Top of RECORDS SHOWN

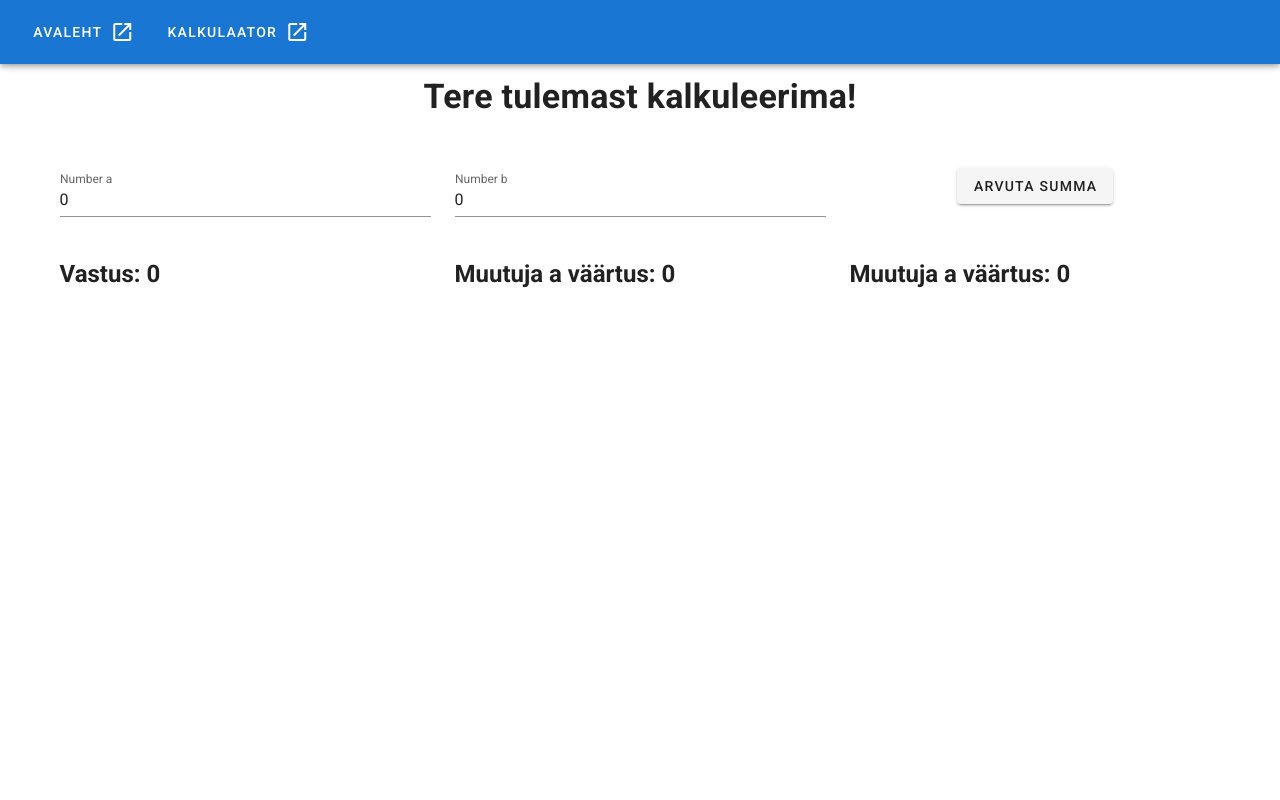
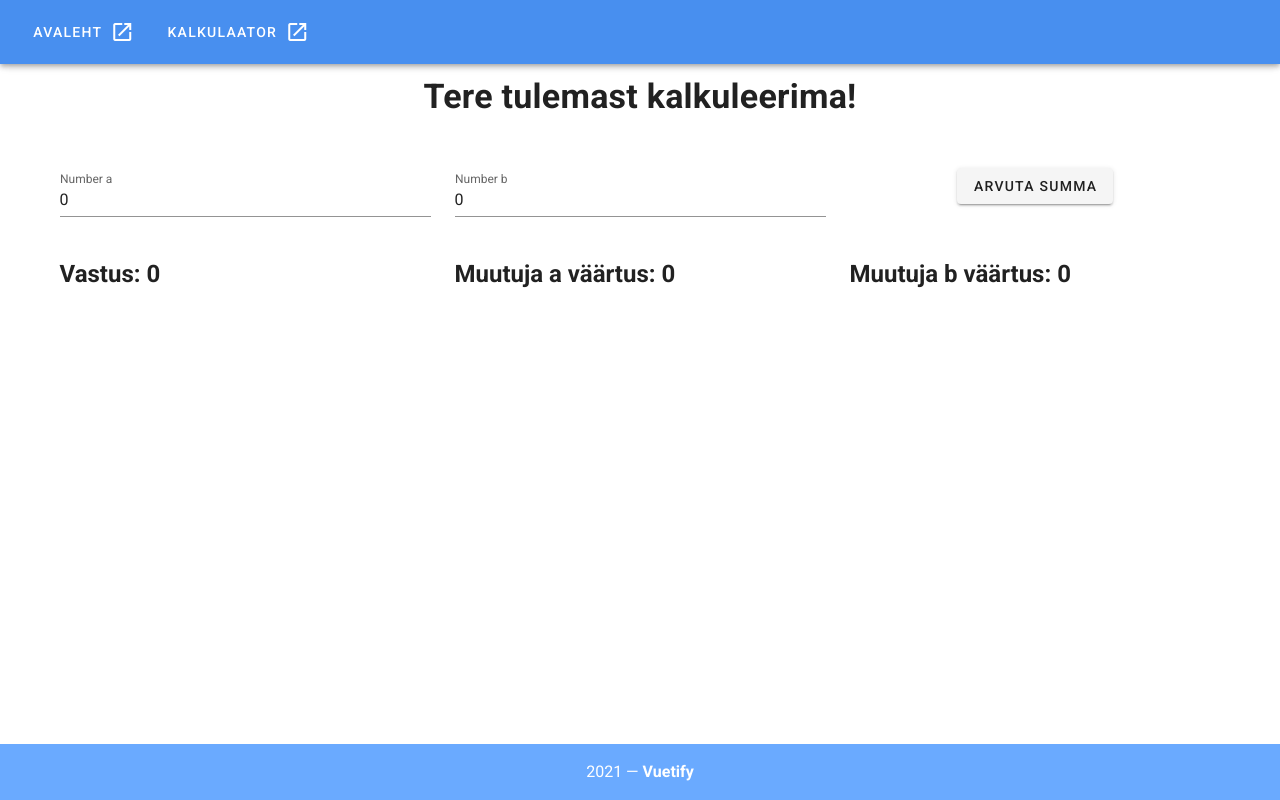
Before and after one commit to IngridJufkin/Calculators, a Vue app: page /FuelCalculator in a window 1280 px wide. Built offline with nearby package versions, Linux system fonts and the light colour scheme.

Commit message:
variable b

```diff
--- a/src/App.vue
+++ b/src/App.vue
@@ -1,11 +1,11 @@
 <template>
   <v-app>
-    <v-app-bar app color="primary" dark>
+    <v-app-bar app color="primary lighten-1" dark>
       <v-btn href="http://localhost:8080/" target="_blank" text>
         <span class="mr-2">Avaleht</span>
         <v-icon>mdi-open-in-new</v-icon>
       </v-btn>
-      <v-btn href="/FuelCalculator" target="_blank" text>
+      <v-btn href="/FuelCalculator" text>
         <span class="mr-2">Kalkulaator</span>
         <v-icon>mdi-open-in-new</v-icon>
       </v-btn>
@@ -14,8 +14,29 @@
     <v-main>
       <FuelCalculator msg="Tere tulemast kalkuleerima!" />
     </v-main>
+
+    <v-footer
+    color="primary lighten-1"
+    padless
+  >
+    <v-row
+      justify="center"
+      no-gutters
+    >
+
+      <v-col
+        class="primary lighten-2 py-4 text-center white--text"
+        cols="12"
+      >
+        {{ new Date().getFullYear() }} — <strong>Vuetify</strong>
+      </v-col>
+    </v-row>
+  </v-footer>
+
   </v-app>
 </template>
+
+
 
 <script>
 import FuelCalculator from "./components/FuelCalculator";
--- a/src/components/FuelCalculator.vue
+++ b/src/components/FuelCalculator.vue
@@ -42,7 +42,7 @@
         <h2>Muutuja a väärtus: {{ variablea }}</h2>
       </v-col>
       <v-col class="mb-4">
-        <h2>Muutuja a väärtus: {{ variableb }}</h2>
+        <h2>Muutuja b väärtus: {{ variableb }}</h2>
       </v-col>
     </v-row>
   </v-container>
```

Bottom of RECORDS SHOWN

- TO DO -
Would you please repeat the entries above verbatim, excluding each picture?

- ANSWER BOX -
Before and after one commit to IngridJufkin/Calculators, a Vue app: page /FuelCalculator in a window 1280 px wide. Built offline with nearby package versions, Linux system fonts and the light colour scheme.

Commit message:
variable b

```diff
--- a/src/App.vue
+++ b/src/App.vue
@@ -1,11 +1,11 @@
 <template>
   <v-app>
-    <v-app-bar app color="primary" dark>
+    <v-app-bar app color="primary lighten-1" dark>
       <v-btn href="http://localhost:8080/" target="_blank" text>
         <span class="mr-2">Avaleht</span>
         <v-icon>mdi-open-in-new</v-icon>
       </v-btn>
-      <v-btn href="/FuelCalculator" target="_blank" text>
+      <v-btn href="/FuelCalculator" text>
         <span class="mr-2">Kalkulaator</span>
         <v-icon>mdi-open-in-new</v-icon>
       </v-btn>
@@ -14,8 +14,29 @@
     <v-main>
       <FuelCalculator msg="Tere tulemast kalkuleerima!" />
     </v-main>
+
+    <v-footer
+    color="primary lighten-1"
+    padless
+  >
+    <v-row
+      justify="center"
+      no-gutters
+    >
+
+      <v-col
+        class="primary lighten-2 py-4 text-center white--text"
+        cols="12"
+      >
+        {{ new Date().getFullYear() }} — <strong>Vuetify</strong>
+      </v-col>
+    </v-row>
+  </v-footer>
+
   </v-app>
 </template>
+
+
 
 <script>
 import FuelCalculator from "./components/FuelCalculator";
--- a/src/components/FuelCalculator.vue
+++ b/src/components/FuelCalculator.vue
@@ -42,7 +42,7 @@
         <h2>Muutuja a väärtus: {{ variablea }}</h2>
       </v-col>
       <v-col class="mb-4">
-        <h2>Muutuja a väärtus: {{ variableb }}</h2>
+        <h2>Muutuja b väärtus: {{ variableb }}</h2>
       </v-col>
     </v-row>
   </v-container>
```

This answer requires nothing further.